Top of MATERIAL SUPPLIED
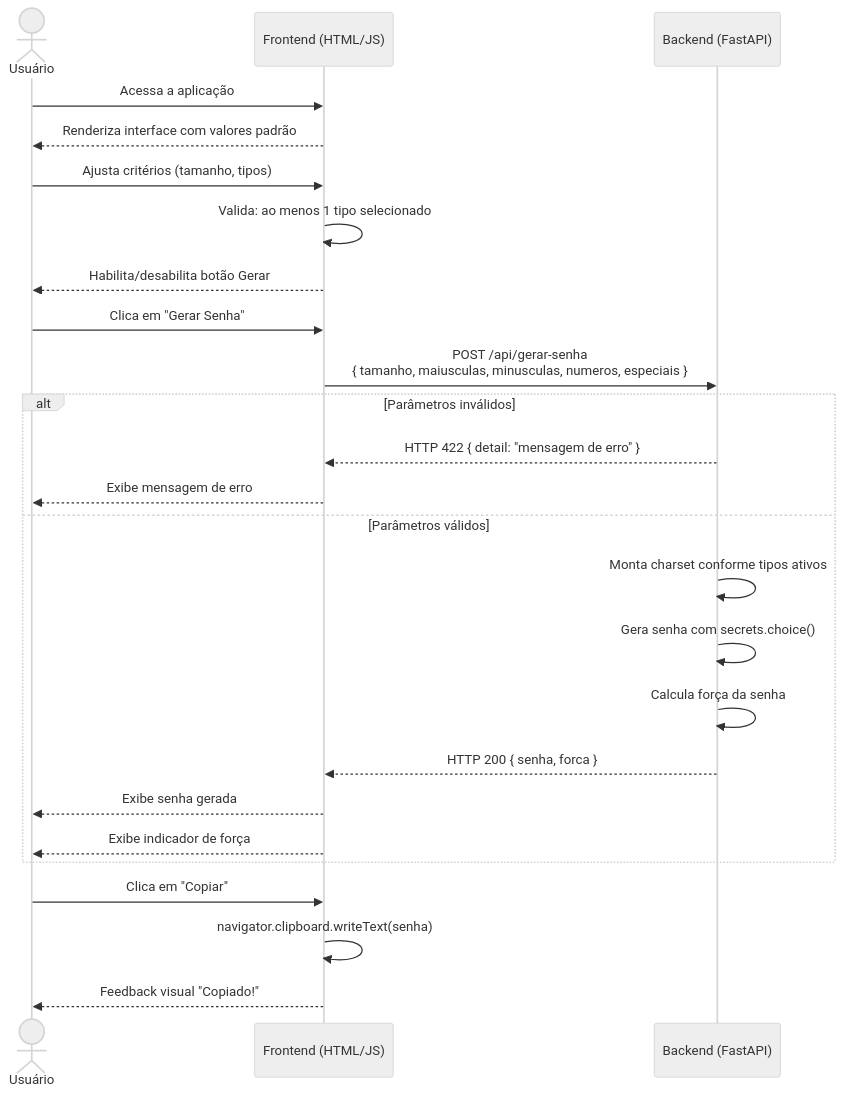
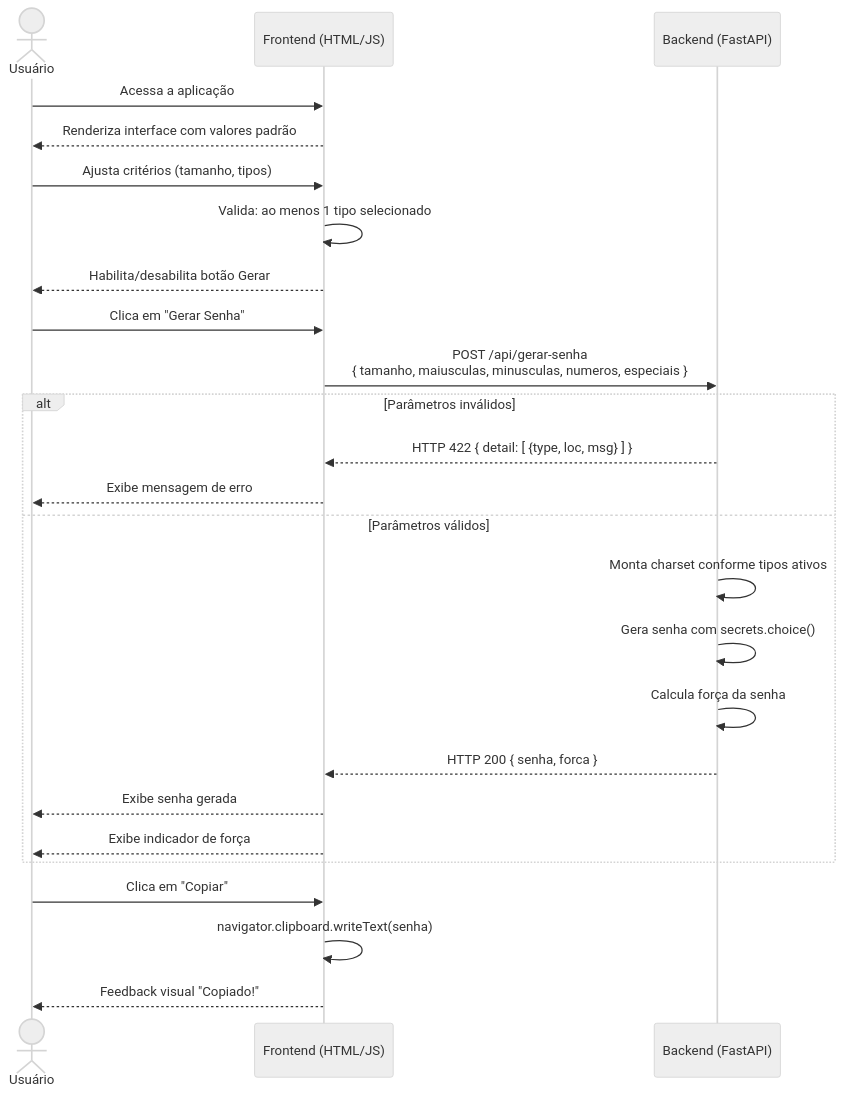
The diagram in docs/sequencia-api.md (toledoneto/ufg-pos-grad-module-01), drawn with Mermaid (neutral theme) before and after one commit. The commit also changed other lines of this file and 7 other files, not shown here.

````diff
--- a/docs/sequencia-api.md
+++ b/docs/sequencia-api.md
@@ -3,32 +3,32 @@
 ```mermaid
 sequenceDiagram
     actor U as Usuário
     participant F as Frontend (HTML/JS)
     participant B as Backend (FastAPI)
 
     U->>F: Acessa a aplicação
     F-->>U: Renderiza interface com valores padrão
 
     U->>F: Ajusta critérios (tamanho, tipos)
     F->>F: Valida: ao menos 1 tipo selecionado
     F-->>U: Habilita/desabilita botão Gerar
 
     U->>F: Clica em "Gerar Senha"
     F->>B: POST /api/gerar-senha<br/>{ tamanho, maiusculas, minusculas, numeros, especiais }
 
     alt Parâmetros inválidos
-        B-->>F: HTTP 422 { detail: "mensagem de erro" }
+        B-->>F: HTTP 422 { detail: [ {type, loc, msg} ] }
         F-->>U: Exibe mensagem de erro
     else Parâmetros válidos
         B->>B: Monta charset conforme tipos ativos
         B->>B: Gera senha com secrets.choice()
         B->>B: Calcula força da senha
         B-->>F: HTTP 200 { senha, forca }
         F-->>U: Exibe senha gerada
         F-->>U: Exibe indicador de força
     end
 
     U->>F: Clica em "Copiar"
     F->>F: navigator.clipboard.writeText(senha)
     F-->>U: Feedback visual "Copiado!"
 ```
````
Bottom of MATERIAL SUPPLIED
→ EXERCISE:
What you give back should be exactly the lines of the data above from the line with "sequenceDiagram" through the line with "F->>F: Valida: ao", both of those included, and nothing more.

→ ANSWER SPACE:
 sequenceDiagram
     actor U as Usuário
     participant F as Frontend (HTML/JS)
     participant B as Backend (FastAPI)
 
     U->>F: Acessa a aplicação
     F-->>U: Renderiza interface com valores padrão
 
     U->>F: Ajusta critérios (tamanho, tipos)
     F->>F: Valida: ao menos 1 tipo selecionado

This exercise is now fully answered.